There’s growing concern about the health effects of pesticides. Some research suggests that the consumption of and exposure to pesticides over time may lead to the development of certain diseases, including Parkinson’s and some cancers (7, 8).

However, the effects of pesticides on human health are still largely uncertain, and more extensive research is warranted. The effects of pesticides in humans likely depends on the type of pesticide and level of exposure (7).

If you’re concerned about consuming pesticides from peach skin, wash peaches well with water, peel them before eating them, and/or choose ones that are certified organic by the United States Department of Agriculture (USDA).

While organic certification doesn’t guarantee that the food is completely free of pesticides, pesticide use on organic fruits and vegetables is more restricted (9).

Another downside of eating peach skin is that it may cause digestive discomfort for those with moderate to severe inflammatory bowel disease (IBD) or other digestive issues (10).

Most dietary recommendations for these conditions recommend avoiding unpeeled fruit and most raw fruits in general (10).

Lastly, certain recipes, such as those for pies or ice cream, may recommend removing the skin to enhance the final product.


Peach skin likely contains more pesticides than the flesh. In addition, eating fiber-rich peach skin may worsen digestive issues.

Peach skin is generally healthy and safe to eat for most people.

In fact, it’s higher in fiber and certain antioxidants than peach flesh alone. As such, eating a whole peach with its peel may provide the greatest potential health benefits.

However, peach skin may contain more pesticides than the flesh.

If you want to reduce pesticide levels on peach skin, wash and peel the peach before eating it, and/or choose organic ones at the store. Still, keep in mind that getting rid of the peel will also get rid of some beneficial nutrients.

Furthermore, people with IBD or other digestive issues are typically advised to avoid raw fruits with their peels.
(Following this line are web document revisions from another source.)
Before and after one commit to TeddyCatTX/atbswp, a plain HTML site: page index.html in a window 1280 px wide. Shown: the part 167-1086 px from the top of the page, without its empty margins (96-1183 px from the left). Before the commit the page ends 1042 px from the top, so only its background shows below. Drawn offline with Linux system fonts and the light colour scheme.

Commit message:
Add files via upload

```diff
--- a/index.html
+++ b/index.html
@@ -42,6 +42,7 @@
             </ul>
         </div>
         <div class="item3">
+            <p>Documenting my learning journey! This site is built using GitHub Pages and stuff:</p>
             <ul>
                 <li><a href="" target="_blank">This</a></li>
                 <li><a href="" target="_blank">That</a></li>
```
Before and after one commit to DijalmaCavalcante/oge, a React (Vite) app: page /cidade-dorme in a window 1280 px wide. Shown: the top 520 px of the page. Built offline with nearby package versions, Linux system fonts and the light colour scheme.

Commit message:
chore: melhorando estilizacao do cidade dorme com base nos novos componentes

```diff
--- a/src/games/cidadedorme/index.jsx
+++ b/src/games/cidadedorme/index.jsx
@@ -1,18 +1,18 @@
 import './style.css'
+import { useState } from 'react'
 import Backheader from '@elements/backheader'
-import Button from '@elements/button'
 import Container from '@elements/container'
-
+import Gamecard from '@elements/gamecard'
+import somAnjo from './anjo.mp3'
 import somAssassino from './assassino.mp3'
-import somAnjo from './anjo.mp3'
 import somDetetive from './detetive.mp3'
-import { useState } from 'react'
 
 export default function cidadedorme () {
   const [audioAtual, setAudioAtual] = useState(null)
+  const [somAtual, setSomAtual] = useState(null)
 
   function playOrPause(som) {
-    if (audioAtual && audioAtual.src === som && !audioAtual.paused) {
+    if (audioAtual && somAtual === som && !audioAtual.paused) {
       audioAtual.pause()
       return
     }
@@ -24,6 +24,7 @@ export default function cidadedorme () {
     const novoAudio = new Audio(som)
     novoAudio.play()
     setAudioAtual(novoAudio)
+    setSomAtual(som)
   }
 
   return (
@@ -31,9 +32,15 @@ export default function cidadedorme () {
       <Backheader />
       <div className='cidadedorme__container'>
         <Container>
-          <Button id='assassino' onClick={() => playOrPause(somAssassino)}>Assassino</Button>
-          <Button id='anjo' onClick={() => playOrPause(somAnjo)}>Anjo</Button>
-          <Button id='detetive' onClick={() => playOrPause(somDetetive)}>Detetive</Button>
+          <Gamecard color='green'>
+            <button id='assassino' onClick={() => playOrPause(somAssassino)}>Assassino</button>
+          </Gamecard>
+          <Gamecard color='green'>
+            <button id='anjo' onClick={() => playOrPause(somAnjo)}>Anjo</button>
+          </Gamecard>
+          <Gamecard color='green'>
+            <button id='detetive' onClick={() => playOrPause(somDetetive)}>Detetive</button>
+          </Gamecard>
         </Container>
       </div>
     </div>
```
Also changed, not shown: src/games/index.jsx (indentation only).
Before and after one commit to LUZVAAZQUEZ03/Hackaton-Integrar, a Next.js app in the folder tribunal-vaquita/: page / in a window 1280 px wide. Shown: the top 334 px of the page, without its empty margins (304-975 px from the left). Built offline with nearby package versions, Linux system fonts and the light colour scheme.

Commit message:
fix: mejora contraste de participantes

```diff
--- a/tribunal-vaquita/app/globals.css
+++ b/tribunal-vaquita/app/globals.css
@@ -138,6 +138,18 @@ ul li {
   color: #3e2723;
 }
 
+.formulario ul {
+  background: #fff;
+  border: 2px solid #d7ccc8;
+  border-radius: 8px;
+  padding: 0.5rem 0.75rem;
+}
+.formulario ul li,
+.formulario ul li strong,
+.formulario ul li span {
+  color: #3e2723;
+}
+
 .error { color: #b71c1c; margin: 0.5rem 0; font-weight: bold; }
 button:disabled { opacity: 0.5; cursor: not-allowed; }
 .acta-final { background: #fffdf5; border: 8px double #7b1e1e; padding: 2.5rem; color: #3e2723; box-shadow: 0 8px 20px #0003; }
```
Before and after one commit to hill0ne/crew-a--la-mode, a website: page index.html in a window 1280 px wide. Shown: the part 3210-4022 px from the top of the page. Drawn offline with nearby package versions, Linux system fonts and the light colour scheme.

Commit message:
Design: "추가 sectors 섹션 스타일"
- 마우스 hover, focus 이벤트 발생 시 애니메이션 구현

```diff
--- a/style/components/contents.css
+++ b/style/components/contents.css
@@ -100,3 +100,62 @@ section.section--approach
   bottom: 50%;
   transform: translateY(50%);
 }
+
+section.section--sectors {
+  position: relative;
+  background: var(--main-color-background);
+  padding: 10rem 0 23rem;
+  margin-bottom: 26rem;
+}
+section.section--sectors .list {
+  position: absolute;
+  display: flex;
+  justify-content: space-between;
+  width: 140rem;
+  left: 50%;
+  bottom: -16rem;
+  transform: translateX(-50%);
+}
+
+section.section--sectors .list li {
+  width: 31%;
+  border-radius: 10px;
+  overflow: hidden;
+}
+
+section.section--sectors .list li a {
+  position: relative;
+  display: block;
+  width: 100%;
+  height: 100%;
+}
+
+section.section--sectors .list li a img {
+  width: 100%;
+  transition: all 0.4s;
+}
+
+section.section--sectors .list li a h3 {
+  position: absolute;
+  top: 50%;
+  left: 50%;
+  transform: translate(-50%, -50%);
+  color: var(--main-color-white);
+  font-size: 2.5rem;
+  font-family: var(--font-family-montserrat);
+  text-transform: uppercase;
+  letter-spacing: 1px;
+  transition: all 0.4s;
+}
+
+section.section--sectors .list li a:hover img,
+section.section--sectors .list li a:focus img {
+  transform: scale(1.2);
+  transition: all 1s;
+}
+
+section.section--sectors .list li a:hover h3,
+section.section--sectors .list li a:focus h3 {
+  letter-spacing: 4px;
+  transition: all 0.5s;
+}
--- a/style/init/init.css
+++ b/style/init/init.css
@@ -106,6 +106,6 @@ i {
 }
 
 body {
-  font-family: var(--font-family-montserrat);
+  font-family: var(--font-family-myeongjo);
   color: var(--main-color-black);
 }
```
Lastly, it may be best to peel your peaches for certain recipe preparations like pies or ice cream. Simply follow the recipe suggestions for the best results.